Stemple has long focused her research on how sexual violence against men goes under-reported. In 2014, she released a paper on male victims of sexual violence which analyzed several national surveys and found that, when taking into account cases where men were “made to penetrate” someone else, the rates of non-consensual sexual contact between men and women were basically equal: 1.267 million men said they had been victims of sexual violence, compared with 1.270 million women.The “made to penetrate” category is not the type of violation we imagine when we think of sexual assault, as Slate’s Hanna Rosin wrote in a piece on Stemple’s research in 2014. But it can result in similar psychological and physical effects, including sexual dysfunction, depression, loss of self-esteem, and long-term relationship difficulties. Click here for the full article.
Chris Anderson is one such example. He was sexually abused by his neighbor when he was a child. Confused about exactly what happened and what it meant, he shut out the trauma of the experience for almost 25 years before finally realizing it was the source of his depression, anxiety, and even suicidal thoughts. He went to a retreat for male survivors of sexual assault and finally told his story. “On average, there is a delay of 20 years between the abuse and first disclosure,” Anderson, now 39, said. Many survivors never say anything about their abuse — ever. Although sexual violence is generally perceived as predominantly a woman’s issue, there is, unfortunately, nothing unusual about Anderson’s’ experience or how long it took for him to disclose it.
In fact, according to some estimates, around 17% of boys will be sexually assaulted during their childhood or adolescence. Over a lifespan, about 22% of men will experience sexual violence, according to the Centers for Disease Control. And now, new research conducted by the National Crime Victimization Survey suggests that 38% of rape and sexual violence incidents were against men.
By most standards, this would qualify as a problem of epidemic proportions — so why is barely anyone talking about it? But even when we do talk about male sexual assault, harmful stereotypes and inaccurate myths too often cloud our understanding of the problem. It’s time to change the conversation by debunking these misconceptions and allowing male victims the dignity of their own stories. Click here for the full list of myths surrounding male sexual assault victims.

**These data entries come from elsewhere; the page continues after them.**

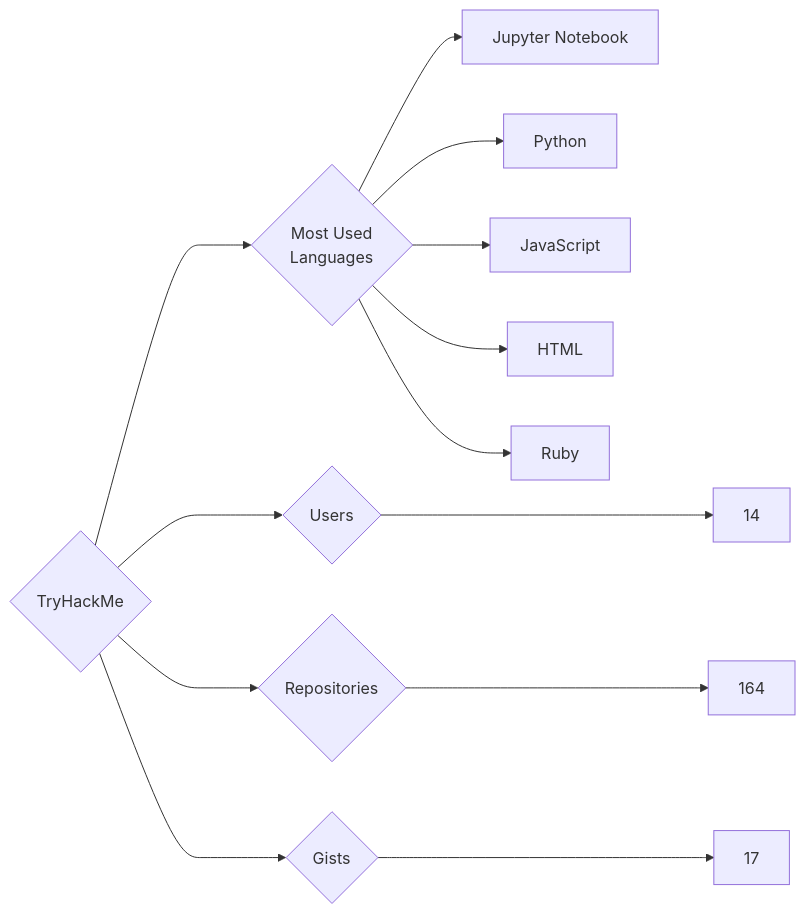
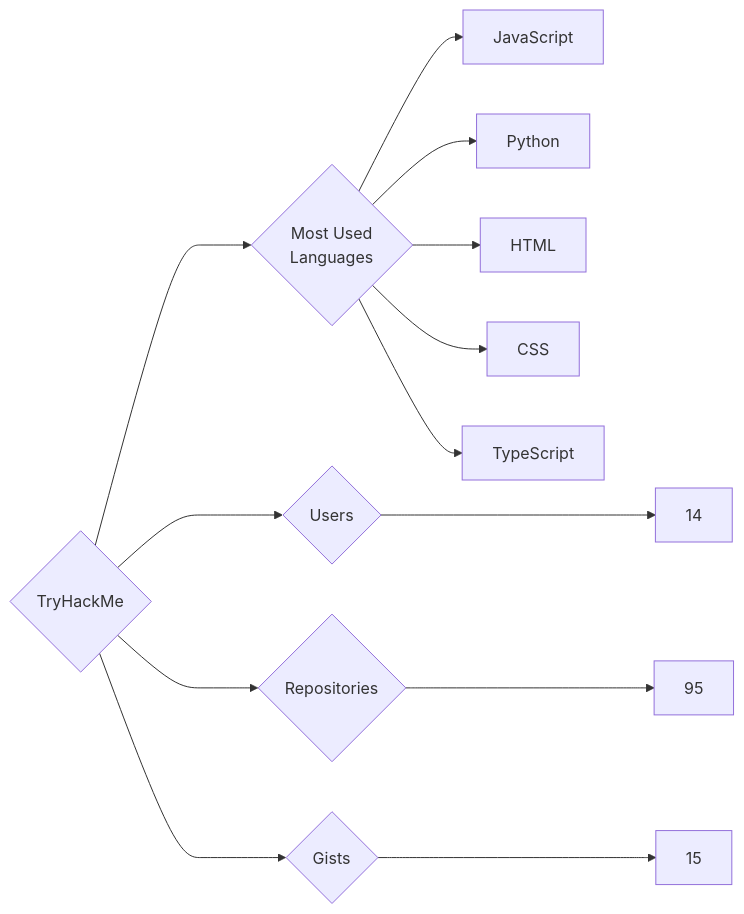
The diagram in targets/TryHackMe/README.md (trickest/insiders), drawn with Mermaid before and after one commit. The commit also changed 995 other files, not shown here.

````diff
--- a/targets/TryHackMe/README.md
+++ b/targets/TryHackMe/README.md
@@ -3,13 +3,13 @@
 ```mermaid
 graph LR
 COMPANY_NAME{TryHackMe}
 COMPANY_NAME ---> U{Users} ---> UN[14]
-COMPANY_NAME ---> R{Repositories} ---> RN[164]
-COMPANY_NAME ---> G{Gists} ---> GN[17]
+COMPANY_NAME ---> R{Repositories} ---> RN[95]
+COMPANY_NAME ---> G{Gists} ---> GN[15]
 COMPANY_NAME ---> ML{Most Used<br>Languages}
-ML --> Jupyter_Notebook[Jupyter Notebook]
+ML --> JavaScript[JavaScript]
 ML --> Python[Python]
-ML --> JavaScript[JavaScript]
 ML --> HTML[HTML]
-ML --> Ruby[Ruby]
+ML --> CSS[CSS]
+ML --> TypeScript[TypeScript]
 ```
````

Our Free Yourself Global Domestic Violence project recognizes the fact that man can be, and often are also victims of abuse. Learn more about our project at FreeYourselfGlobal.com and share your story with us today.